With that in mind, some Democrats have again proposed eliminating the Senate filibuster rule in order to pass the For the People Act with only Democratic support. They’ve attempted to demonize the filibuster and conveniently ignore how it has been critical to protecting the rights of Democrats in the past.

As a reminder, just four short years ago, in 2017 when Republicans held control of the White House and Congress, President Donald Trump was publicly urging Senate Republicans to eliminate the filibuster. Then, it was Senate Democrats who were proudly defending the filibuster. Thirty-three Senate Democrats penned a letter to Sens. Chuck Schumer, D-N.Y. and Mitch McConnell, R-Ky., warning of the perils of eliminating the filibuster.

The letter really didn’t say much of anything beyond meaningless platitudes about the right to debate, which isn’t what’s at stake here. (Most filibusters, including the one likely to stop the FTPA, are procedural measures to stop legislation. There’s no debate involved at all.) But, sure, Democrats who signed that letter and now urging the end of the filibuster now that doing so accrues to their short-term benefit are being hypocritical.

It has been said by much wiser people than me that absolute power corrupts absolutely. Well, what I’ve seen during my time in Washington is that every party in power will always want to exercise absolute power, absolutely. Our founders were wise to see the temptation of absolute power and built in specific checks and balances to force compromise that serves to preserve our fragile democracy. The Senate, its processes and rules, have evolved over time to make absolute power difficult while still delivering solutions to the issues facing our country and I believe that’s the Senate’s best quality.

I share Manchin’s sympathy for this ideal. But, as Steven Taylor (especially) and I have explained ad infinitum, Senate Republicans aren’t interested in compromise. Susan Collins and a couple of others have worked to achieve concessions but, at the end of the day, they’re simply not interested in passing this bill. At the end of the day, then, we have to deal with the filibuster as it has actually operated for going on a quarter-century, not an idealized version of how it would work in a Senate full of Jimmy Stewarts.

Yes, this process can be frustrating and slow. It will force compromises that are not always ideal.

God damn it, Senator. The “compromise” on the table is “Fuck you. We’re not passing any bill that protects voting rights.”

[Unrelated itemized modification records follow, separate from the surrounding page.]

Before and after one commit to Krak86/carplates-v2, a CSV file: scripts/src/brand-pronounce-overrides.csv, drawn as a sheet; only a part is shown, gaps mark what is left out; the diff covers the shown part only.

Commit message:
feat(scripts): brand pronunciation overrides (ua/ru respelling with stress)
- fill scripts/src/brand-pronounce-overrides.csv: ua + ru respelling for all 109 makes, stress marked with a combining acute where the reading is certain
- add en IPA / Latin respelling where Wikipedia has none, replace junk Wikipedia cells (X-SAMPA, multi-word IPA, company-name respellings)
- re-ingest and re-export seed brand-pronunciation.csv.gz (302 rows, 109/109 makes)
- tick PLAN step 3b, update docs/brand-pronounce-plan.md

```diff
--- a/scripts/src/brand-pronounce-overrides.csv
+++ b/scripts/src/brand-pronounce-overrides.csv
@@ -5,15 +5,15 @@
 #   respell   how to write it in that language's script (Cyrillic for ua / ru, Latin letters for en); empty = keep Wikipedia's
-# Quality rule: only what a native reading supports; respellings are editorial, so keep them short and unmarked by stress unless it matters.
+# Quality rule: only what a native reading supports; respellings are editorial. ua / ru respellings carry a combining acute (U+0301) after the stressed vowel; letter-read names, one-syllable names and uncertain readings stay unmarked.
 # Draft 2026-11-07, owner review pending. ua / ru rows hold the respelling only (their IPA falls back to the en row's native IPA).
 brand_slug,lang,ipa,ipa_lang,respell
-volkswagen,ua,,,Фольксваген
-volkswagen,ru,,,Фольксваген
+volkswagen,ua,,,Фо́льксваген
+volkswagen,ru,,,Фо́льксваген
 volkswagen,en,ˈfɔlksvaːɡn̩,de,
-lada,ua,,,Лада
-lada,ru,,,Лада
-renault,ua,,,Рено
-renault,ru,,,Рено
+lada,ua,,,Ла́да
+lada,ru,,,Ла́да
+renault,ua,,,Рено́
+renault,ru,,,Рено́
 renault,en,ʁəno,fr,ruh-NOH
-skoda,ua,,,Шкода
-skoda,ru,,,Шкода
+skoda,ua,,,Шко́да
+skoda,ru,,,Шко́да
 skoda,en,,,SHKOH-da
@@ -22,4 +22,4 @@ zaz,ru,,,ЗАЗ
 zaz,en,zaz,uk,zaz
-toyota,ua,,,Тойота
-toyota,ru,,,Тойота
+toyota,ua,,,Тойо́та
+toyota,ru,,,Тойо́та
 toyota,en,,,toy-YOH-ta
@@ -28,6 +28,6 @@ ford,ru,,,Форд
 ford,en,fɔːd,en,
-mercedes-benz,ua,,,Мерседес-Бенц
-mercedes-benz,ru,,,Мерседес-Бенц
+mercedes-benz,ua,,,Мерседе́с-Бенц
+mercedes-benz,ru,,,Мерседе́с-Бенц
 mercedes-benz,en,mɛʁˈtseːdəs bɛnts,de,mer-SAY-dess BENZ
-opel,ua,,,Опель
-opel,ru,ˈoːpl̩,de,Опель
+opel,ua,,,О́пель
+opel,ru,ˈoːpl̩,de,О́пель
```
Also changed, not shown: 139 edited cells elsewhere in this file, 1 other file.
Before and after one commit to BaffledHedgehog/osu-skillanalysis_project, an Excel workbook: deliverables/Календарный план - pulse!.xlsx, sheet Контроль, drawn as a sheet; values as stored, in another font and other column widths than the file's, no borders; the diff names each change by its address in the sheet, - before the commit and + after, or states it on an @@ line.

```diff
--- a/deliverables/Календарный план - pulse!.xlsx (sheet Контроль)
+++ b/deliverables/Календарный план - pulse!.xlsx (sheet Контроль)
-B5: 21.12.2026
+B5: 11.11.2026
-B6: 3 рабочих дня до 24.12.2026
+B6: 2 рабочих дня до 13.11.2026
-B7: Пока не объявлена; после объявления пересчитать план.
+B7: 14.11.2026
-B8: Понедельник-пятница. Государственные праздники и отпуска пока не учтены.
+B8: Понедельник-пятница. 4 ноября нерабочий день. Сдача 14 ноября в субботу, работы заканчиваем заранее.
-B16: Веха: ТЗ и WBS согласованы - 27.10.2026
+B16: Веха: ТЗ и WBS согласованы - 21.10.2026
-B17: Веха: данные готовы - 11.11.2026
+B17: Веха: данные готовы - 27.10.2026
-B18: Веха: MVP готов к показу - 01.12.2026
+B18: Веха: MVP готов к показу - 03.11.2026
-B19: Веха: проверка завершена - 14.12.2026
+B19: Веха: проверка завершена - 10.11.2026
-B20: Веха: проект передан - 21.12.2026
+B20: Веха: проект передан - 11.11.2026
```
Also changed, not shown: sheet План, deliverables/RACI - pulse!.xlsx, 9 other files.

But consider the alternative. Do we really want to live in an America where one party can dictate and demand everything and anything it wants, whenever it wants?

So, we don’t live in that America. Even with fair and honest elections, Democrats aren’t going to consistently win the White House, House, and Senate—especially under the arcane rules, notably the allocation of Senate seats equally among states and the amplification of that via the Electoral College—that privilege Republicans. And that would be especially true if Democrats passed unpopular legislation when they achieved majority control.

I have always said, “If I can’t go home and explain it, I can’t vote for it.” And I cannot explain strictly partisan election reform or blowing up the Senate rules to expedite one party’s agenda.

Honestly, this is pretty easy to explain and you’re a good explainer who is well respected by your constituents.

The truth is there is a better way – if we seek to find it together.

If we were seeking to find the truth together, we wouldn’t be having this conversation. [See also, Steven Taylor’s post “Sinema’s Misunderstanding of the Senate (and of Basic Politics).”]

The Voting Rights Act, for example, was monumental in the fight to guarantee freer and fairer elections in the United States. Since its original passage, it has been reauthorized with overwhelming bipartisan votes five separate times. In addition, there is bipartisan support to pass the latest iteration of this legislation, the rightfully named John Lewis Voting Rights Advancement Act.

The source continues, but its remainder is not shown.